**Exercise details**
Which lines of the records contain "CHANGELOG"? Collect every one of them.

[Records Boundary: Start]

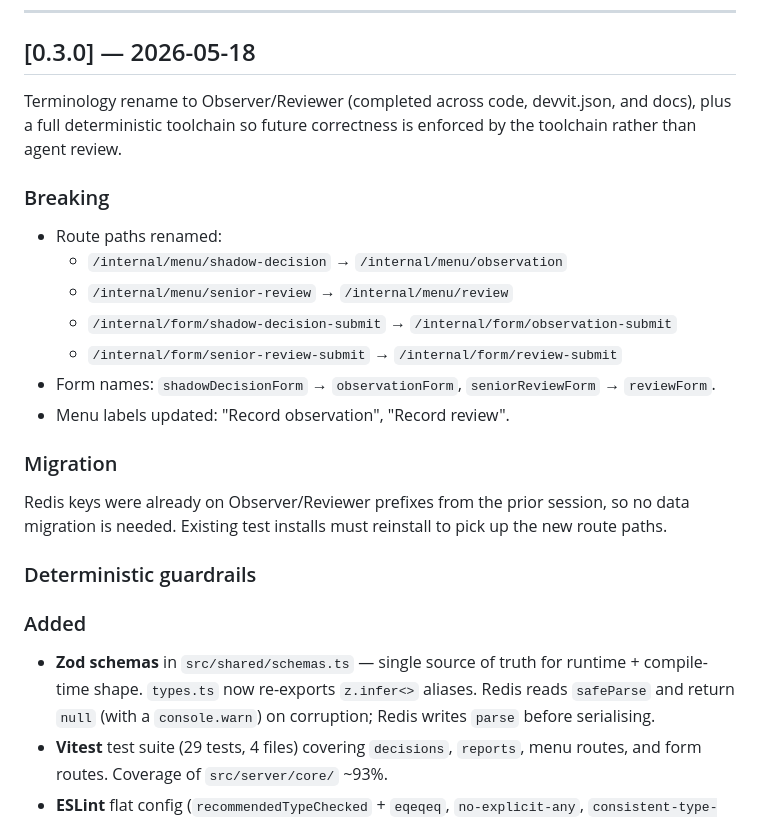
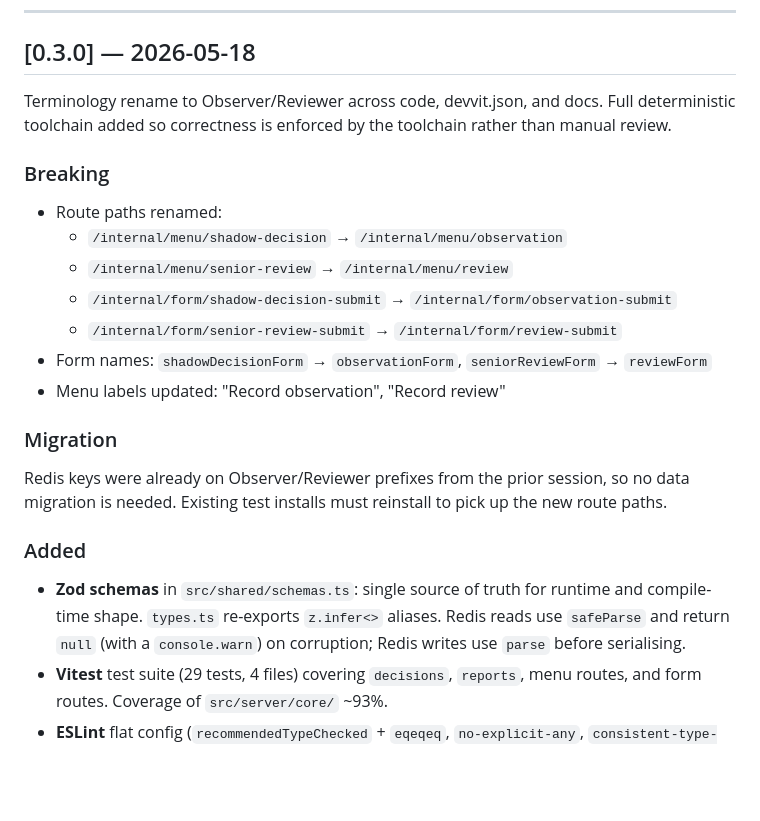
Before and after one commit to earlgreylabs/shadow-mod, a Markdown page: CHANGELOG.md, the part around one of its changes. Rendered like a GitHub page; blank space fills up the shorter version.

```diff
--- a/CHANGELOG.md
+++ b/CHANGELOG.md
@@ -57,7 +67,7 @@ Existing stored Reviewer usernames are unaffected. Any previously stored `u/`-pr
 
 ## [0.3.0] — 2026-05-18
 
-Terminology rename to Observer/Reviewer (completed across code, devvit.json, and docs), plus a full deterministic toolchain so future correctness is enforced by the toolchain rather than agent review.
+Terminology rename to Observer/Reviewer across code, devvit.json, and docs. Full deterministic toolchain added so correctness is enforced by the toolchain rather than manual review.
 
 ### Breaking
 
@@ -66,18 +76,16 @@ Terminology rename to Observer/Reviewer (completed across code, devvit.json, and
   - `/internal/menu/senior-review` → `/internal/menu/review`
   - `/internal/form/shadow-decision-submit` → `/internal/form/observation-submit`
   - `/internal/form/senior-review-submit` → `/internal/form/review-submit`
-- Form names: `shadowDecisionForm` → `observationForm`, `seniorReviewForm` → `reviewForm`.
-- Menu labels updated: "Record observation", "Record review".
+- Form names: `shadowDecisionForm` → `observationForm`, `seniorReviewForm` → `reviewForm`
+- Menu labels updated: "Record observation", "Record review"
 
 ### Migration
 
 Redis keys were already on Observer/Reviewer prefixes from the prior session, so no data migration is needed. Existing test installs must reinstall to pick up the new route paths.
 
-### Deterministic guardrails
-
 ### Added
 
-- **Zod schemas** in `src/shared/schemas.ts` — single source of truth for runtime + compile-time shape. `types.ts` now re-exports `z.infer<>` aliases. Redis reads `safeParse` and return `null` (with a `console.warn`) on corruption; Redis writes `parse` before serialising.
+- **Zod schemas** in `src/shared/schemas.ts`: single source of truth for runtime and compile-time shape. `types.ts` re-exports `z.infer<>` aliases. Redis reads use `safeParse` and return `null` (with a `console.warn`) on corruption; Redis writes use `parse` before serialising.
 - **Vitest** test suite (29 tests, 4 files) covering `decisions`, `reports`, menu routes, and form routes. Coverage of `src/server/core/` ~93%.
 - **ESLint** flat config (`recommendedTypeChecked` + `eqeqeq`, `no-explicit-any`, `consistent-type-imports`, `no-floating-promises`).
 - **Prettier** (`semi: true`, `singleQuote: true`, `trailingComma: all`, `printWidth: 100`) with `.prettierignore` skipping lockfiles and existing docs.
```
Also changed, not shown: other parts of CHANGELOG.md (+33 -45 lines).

[Records Boundary: End]

**Output of the exercise**
Before and after one commit to earlgreylabs/shadow-mod, a Markdown page: CHANGELOG.md, the part around one of its changes. Rendered like a GitHub page; blank space fills up the shorter version.
--- a/CHANGELOG.md
+++ b/CHANGELOG.md
Also changed, not shown: other parts of CHANGELOG.md (+33 -45 lines).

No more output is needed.